↓↓↓
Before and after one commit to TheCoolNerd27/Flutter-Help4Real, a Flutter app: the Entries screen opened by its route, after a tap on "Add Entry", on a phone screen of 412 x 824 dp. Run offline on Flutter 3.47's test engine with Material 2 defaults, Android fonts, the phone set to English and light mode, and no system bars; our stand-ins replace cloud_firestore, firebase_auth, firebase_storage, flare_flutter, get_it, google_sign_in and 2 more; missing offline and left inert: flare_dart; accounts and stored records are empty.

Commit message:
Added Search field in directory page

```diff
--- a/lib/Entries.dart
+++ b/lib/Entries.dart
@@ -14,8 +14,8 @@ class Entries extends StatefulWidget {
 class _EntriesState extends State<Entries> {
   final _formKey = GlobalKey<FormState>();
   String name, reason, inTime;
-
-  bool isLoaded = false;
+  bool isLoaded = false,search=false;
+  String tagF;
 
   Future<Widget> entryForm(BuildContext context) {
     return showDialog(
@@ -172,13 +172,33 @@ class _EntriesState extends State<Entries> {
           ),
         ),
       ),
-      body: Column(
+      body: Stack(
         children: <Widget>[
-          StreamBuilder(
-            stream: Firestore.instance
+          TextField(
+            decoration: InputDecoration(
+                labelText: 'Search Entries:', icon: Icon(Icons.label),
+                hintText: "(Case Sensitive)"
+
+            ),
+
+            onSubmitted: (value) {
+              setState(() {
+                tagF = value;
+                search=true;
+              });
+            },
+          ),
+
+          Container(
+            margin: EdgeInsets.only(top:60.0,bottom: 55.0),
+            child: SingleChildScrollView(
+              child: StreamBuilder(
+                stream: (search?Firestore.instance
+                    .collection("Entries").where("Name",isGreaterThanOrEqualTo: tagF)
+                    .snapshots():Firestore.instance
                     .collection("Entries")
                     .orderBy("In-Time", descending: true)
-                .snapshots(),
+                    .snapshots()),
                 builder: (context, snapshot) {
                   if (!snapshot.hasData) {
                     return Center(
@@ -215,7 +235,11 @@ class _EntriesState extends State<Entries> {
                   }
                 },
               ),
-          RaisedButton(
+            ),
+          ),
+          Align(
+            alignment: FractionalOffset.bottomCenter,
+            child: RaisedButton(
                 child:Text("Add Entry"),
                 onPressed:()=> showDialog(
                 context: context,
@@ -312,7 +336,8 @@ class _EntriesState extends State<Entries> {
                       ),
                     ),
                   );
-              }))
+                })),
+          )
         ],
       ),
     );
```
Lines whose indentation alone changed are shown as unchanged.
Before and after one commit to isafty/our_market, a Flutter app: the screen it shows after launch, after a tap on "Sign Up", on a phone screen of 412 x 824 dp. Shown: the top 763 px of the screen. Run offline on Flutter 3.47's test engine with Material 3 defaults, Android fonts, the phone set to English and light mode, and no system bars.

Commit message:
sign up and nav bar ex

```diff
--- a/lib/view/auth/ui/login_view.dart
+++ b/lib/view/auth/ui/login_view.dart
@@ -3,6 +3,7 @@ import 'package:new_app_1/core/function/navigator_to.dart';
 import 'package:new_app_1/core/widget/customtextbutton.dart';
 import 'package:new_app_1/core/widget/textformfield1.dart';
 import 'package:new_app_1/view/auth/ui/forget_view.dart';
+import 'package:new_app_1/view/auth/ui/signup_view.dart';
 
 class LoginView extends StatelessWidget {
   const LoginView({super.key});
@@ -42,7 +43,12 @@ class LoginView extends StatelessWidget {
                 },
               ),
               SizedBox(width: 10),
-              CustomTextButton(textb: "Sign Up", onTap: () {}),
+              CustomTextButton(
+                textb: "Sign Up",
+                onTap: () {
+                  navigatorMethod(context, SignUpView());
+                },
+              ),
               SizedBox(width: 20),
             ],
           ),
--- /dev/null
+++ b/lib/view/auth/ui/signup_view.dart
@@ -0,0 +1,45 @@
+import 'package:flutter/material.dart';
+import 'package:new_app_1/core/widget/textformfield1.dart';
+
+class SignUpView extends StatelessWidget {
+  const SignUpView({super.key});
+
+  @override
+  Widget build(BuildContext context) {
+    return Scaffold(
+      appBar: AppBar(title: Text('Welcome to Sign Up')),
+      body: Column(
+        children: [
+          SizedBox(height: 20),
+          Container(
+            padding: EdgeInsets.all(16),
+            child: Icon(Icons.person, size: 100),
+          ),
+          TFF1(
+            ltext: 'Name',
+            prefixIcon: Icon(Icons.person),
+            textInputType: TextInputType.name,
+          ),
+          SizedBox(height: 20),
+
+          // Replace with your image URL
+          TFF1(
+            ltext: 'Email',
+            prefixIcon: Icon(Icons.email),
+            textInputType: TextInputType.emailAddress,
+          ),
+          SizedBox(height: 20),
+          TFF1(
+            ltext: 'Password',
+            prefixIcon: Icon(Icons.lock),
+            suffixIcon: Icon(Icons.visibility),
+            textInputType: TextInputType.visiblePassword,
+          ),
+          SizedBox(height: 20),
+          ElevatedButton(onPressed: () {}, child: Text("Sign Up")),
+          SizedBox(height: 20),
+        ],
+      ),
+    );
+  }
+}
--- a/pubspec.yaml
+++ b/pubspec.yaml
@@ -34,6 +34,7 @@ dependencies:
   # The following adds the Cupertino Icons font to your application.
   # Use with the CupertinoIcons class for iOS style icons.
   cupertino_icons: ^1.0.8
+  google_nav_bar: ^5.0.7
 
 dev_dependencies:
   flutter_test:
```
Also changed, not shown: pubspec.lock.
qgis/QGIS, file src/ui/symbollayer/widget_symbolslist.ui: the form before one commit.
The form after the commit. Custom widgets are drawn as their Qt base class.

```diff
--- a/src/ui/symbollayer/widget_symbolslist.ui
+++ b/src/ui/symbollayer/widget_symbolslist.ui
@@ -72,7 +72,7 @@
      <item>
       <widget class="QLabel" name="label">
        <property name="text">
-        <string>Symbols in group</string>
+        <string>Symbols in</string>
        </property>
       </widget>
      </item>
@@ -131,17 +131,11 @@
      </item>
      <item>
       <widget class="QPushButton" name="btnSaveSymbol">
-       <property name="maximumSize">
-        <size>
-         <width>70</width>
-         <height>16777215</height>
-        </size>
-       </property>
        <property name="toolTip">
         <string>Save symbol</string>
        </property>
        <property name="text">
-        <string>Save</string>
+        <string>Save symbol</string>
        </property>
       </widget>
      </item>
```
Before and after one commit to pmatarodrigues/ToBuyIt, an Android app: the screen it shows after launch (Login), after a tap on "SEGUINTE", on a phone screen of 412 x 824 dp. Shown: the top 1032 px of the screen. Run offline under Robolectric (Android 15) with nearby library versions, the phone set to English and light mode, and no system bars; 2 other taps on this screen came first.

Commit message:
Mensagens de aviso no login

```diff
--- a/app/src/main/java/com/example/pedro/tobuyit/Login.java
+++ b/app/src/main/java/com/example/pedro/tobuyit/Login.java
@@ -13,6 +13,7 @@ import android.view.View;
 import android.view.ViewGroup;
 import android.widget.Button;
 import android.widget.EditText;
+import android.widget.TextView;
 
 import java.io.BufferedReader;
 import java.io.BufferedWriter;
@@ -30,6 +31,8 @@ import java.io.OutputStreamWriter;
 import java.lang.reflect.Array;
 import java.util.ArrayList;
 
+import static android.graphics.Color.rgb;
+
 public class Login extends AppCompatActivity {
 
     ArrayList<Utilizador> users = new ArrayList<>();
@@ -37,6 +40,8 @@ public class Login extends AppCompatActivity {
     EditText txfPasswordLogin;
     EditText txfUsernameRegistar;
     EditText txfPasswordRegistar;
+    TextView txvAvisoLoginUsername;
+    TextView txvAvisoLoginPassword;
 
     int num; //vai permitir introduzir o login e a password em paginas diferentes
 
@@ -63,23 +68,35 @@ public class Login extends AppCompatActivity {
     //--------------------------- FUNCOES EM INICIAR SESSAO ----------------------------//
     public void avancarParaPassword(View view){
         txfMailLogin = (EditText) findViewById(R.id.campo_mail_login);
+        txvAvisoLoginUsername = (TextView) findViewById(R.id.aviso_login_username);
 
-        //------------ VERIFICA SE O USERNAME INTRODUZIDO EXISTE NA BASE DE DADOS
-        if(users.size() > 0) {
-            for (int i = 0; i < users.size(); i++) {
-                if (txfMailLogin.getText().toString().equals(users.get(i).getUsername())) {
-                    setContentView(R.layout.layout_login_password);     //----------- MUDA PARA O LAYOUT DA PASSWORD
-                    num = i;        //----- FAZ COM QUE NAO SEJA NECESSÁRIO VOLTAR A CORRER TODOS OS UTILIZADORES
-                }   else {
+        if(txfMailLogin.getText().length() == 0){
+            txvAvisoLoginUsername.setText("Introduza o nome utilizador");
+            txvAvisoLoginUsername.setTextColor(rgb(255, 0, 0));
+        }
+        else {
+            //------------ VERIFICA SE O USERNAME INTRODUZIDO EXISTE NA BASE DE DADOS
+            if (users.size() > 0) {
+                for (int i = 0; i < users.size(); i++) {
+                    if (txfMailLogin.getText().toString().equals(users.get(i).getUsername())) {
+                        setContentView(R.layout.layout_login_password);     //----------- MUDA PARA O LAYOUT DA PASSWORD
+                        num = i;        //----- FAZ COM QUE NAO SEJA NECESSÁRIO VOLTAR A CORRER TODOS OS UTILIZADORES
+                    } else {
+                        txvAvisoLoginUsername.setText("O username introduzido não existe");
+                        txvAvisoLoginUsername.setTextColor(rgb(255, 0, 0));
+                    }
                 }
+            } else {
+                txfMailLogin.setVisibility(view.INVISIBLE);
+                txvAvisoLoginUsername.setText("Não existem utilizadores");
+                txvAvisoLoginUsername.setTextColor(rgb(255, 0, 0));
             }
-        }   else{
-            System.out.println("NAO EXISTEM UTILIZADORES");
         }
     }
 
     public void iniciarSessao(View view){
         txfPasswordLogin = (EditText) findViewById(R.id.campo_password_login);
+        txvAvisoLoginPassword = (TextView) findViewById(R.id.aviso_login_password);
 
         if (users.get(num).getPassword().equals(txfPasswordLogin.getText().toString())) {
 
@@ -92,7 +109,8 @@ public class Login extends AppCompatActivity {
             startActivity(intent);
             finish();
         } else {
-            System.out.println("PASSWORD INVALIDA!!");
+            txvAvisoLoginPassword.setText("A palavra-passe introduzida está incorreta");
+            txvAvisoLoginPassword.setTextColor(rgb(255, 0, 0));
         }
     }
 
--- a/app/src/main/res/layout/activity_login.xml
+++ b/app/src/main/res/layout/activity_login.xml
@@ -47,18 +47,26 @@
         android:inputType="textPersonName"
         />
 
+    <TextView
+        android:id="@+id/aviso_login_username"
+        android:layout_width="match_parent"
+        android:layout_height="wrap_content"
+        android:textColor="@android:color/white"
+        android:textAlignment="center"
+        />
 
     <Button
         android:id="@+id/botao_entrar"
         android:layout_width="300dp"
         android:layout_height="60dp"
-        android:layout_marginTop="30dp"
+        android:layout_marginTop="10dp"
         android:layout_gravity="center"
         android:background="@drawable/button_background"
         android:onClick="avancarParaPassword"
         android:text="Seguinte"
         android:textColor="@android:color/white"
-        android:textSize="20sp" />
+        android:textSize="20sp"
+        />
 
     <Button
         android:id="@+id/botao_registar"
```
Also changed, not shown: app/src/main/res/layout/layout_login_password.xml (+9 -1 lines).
↑↑↑
→ **TASK DIRECTIONS**
In the records above, find each line that mentions the string "with", then copy it.

→ **RESULT OF THE TASK**
Before and after one commit to TheCoolNerd27/Flutter-Help4Real, a Flutter app: the Entries screen opened by its route, after a tap on "Add Entry", on a phone screen of 412 x 824 dp. Run offline on Flutter 3.47's test engine with Material 2 defaults, Android fonts, the phone set to English and light mode, and no system bars; our stand-ins replace cloud_firestore, firebase_auth, firebase_storage, flare_flutter, get_it, google_sign_in and 2 more; missing offline and left inert: flare_dart; accounts and stored records are empty.
Before and after one commit to isafty/our_market, a Flutter app: the screen it shows after launch, after a tap on "Sign Up", on a phone screen of 412 x 824 dp. Shown: the top 763 px of the screen. Run offline on Flutter 3.47's test engine with Material 3 defaults, Android fonts, the phone set to English and light mode, and no system bars.
+          // Replace with your image URL
   # Use with the CupertinoIcons class for iOS style icons.
Before and after one commit to pmatarodrigues/ToBuyIt, an Android app: the screen it shows after launch (Login), after a tap on "SEGUINTE", on a phone screen of 412 x 824 dp. Shown: the top 1032 px of the screen. Run offline under Robolectric (Android 15) with nearby library versions, the phone set to English and light mode, and no system bars; 2 other taps on this screen came first.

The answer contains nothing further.